McDermott purchased CBD oil, a cannabis extract, by mail from a pet-wellness company in hopes the oil would help alleviate pain caused by Teddy’s hip dysplasia and arthritis.
It worked. In fact, McDermott says his 12-year-old Labrador retriever defied age.
“My dog didn’t look like an old dog anymore,” McDermott said. “He looked like the Teddy I know.”
In March, Indiana Gov. Eric Holcomb signed into law Senate Enrolled Act 52, which permits Hoosiers to use cannabidiol, also known as CBD oil, as a natural remedy for health ailments.
The law states that retailers can sell only CBD products certified to be derived from industrial hemp and not marijuana and that contain less than 0.3 percent THC, the cannabis compound that produces a high.
After consulting with Teddy’s veterinarian, McDermott began adding the CBD oil to Teddy’s food.
“He developed a better appetite and more energy,” McDermott said.
Mahja Sulemanjee, a spokeswoman for Windy City Cannabis, a dispensary in Homewood and other locations throughout Chicagoland, says that as the use of medicinal marijuana and hemp products evolves in many states, so does the interest among pet owners of providing relief to their four-legged loved ones.
“The future of cannabis has a lot of different possibilities,” she said. “There will definitely be a need for this in veterinary medicine. The research is still pending, but as studies come out I can definitely see this in the future.”
According to the American Kennel Club, there has been no formal study of how CBD affects dogs.
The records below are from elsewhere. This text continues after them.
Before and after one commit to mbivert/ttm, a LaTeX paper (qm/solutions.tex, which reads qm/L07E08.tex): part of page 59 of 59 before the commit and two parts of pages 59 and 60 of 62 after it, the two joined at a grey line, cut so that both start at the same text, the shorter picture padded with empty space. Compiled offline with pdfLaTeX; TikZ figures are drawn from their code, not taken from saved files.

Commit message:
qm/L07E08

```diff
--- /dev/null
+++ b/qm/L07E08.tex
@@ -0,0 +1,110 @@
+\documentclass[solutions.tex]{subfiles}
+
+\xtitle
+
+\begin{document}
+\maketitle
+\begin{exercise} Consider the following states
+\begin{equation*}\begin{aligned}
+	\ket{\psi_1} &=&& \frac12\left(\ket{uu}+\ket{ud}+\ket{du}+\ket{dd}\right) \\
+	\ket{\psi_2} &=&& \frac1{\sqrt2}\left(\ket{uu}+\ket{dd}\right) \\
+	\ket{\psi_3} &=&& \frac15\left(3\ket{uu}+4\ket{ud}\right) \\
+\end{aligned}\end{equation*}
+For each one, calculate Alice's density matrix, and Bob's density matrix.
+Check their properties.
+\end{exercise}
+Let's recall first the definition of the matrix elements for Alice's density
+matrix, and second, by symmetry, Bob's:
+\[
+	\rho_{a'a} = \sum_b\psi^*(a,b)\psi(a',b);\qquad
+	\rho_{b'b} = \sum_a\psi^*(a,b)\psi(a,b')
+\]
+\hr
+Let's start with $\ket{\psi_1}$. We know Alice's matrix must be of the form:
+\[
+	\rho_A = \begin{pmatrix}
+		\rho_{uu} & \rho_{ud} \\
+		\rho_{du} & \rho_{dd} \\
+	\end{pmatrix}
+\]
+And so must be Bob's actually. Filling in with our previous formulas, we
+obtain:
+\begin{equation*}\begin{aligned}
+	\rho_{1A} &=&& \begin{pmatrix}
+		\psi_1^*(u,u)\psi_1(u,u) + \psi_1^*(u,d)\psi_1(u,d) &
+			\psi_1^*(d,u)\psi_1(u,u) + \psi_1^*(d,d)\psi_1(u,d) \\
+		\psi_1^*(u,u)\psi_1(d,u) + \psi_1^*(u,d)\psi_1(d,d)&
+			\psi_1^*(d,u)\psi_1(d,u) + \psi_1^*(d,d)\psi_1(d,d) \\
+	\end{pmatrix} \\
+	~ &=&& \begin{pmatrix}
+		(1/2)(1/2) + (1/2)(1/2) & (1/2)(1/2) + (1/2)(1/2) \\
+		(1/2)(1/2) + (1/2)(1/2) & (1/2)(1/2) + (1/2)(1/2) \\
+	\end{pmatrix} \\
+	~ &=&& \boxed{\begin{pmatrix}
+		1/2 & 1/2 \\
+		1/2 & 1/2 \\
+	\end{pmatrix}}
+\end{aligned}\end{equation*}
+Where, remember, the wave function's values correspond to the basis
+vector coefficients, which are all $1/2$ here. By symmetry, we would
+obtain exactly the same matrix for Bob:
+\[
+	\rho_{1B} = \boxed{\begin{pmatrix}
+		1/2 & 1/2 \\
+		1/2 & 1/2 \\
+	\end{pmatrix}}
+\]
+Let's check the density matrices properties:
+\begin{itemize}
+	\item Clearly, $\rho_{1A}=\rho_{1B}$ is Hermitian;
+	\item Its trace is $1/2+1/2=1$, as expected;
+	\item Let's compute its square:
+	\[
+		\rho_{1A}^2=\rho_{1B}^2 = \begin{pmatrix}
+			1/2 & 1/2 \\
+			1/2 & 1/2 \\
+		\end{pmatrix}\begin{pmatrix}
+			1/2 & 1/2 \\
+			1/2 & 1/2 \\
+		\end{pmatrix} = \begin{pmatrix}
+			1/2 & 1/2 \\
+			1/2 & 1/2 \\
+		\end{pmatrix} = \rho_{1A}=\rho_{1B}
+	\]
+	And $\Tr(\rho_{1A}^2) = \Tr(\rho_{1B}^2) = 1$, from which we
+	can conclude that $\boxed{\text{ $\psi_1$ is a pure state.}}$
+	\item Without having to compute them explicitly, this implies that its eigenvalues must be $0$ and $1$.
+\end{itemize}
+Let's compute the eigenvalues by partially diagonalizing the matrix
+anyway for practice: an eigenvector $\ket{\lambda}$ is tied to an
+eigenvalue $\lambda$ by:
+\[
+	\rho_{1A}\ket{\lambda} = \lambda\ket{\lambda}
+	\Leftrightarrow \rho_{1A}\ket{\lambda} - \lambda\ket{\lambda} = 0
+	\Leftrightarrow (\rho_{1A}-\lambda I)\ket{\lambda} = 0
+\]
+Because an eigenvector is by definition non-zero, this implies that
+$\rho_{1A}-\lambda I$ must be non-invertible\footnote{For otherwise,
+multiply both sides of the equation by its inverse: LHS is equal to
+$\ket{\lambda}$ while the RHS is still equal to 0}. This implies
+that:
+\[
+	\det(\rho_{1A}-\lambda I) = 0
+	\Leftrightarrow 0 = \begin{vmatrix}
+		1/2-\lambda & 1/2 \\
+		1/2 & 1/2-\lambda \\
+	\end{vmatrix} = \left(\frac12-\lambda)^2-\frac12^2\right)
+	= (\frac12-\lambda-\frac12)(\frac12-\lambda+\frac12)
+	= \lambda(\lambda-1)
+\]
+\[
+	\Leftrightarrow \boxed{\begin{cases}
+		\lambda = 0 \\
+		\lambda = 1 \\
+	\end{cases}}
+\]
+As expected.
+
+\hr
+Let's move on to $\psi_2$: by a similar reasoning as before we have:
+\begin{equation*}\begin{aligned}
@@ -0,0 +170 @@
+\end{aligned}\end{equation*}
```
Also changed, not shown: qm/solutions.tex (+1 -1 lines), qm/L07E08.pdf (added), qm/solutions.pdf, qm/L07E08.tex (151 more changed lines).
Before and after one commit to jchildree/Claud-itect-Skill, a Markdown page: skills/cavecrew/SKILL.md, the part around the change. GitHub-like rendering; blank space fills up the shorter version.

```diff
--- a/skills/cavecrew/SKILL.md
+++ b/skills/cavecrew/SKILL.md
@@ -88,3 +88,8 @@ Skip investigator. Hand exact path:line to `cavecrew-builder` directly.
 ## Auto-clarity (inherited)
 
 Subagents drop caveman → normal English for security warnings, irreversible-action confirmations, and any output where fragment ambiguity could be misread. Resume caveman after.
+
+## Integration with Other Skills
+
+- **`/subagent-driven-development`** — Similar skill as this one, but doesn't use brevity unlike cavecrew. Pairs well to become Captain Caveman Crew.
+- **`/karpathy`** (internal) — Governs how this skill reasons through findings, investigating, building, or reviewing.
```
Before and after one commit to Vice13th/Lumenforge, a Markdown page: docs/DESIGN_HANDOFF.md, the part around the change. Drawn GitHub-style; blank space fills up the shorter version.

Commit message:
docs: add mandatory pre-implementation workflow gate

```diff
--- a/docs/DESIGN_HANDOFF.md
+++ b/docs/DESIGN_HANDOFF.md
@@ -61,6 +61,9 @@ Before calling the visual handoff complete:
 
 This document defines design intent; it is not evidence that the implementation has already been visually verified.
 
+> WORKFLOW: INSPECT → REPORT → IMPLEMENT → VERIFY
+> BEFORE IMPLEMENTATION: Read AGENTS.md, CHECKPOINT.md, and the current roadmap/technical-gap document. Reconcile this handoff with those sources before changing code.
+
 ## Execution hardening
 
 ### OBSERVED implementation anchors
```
However, the organization says scientists do know that cannabinoids interact with the endocannabinoid receptors in the central and peripheral nervous systems, which help keep the body in a normal healthy state.
The American Kennel Club Canine Health Foundation is sponsoring a study underway through the Colorado State University’s College of Veterinary Medicine and Biomedical Sciences that is evaluating the use of CBD in treatment-resistant epileptic dogs.
The U.S. Food and Drug Administration has not approved CBD, nor issued a dosing chart, which is why the American Kennel Club recommends working closely with a veterinarian to determine whether any new medication or supplement is advisable and in what dosage.
For McDermott, providing Teddy with CBD oils has breathed new life into him and made him somewhat of a celebrity.
At the end of last year, before the law made it clear CBD oils were legal under certain guidelines, Indiana Attorney General Curtis Hill pronounced that cannabidiol was illegal to purchase in the state, even saying that McDermott was in violation of Indiana law for purchasing and giving the oil to his dog.
The controversy gave Teddy newfound fame, but also brought awareness to the benefits of CBD oils, McDermott says.
“It inspired other people to try this with their pets,” he said.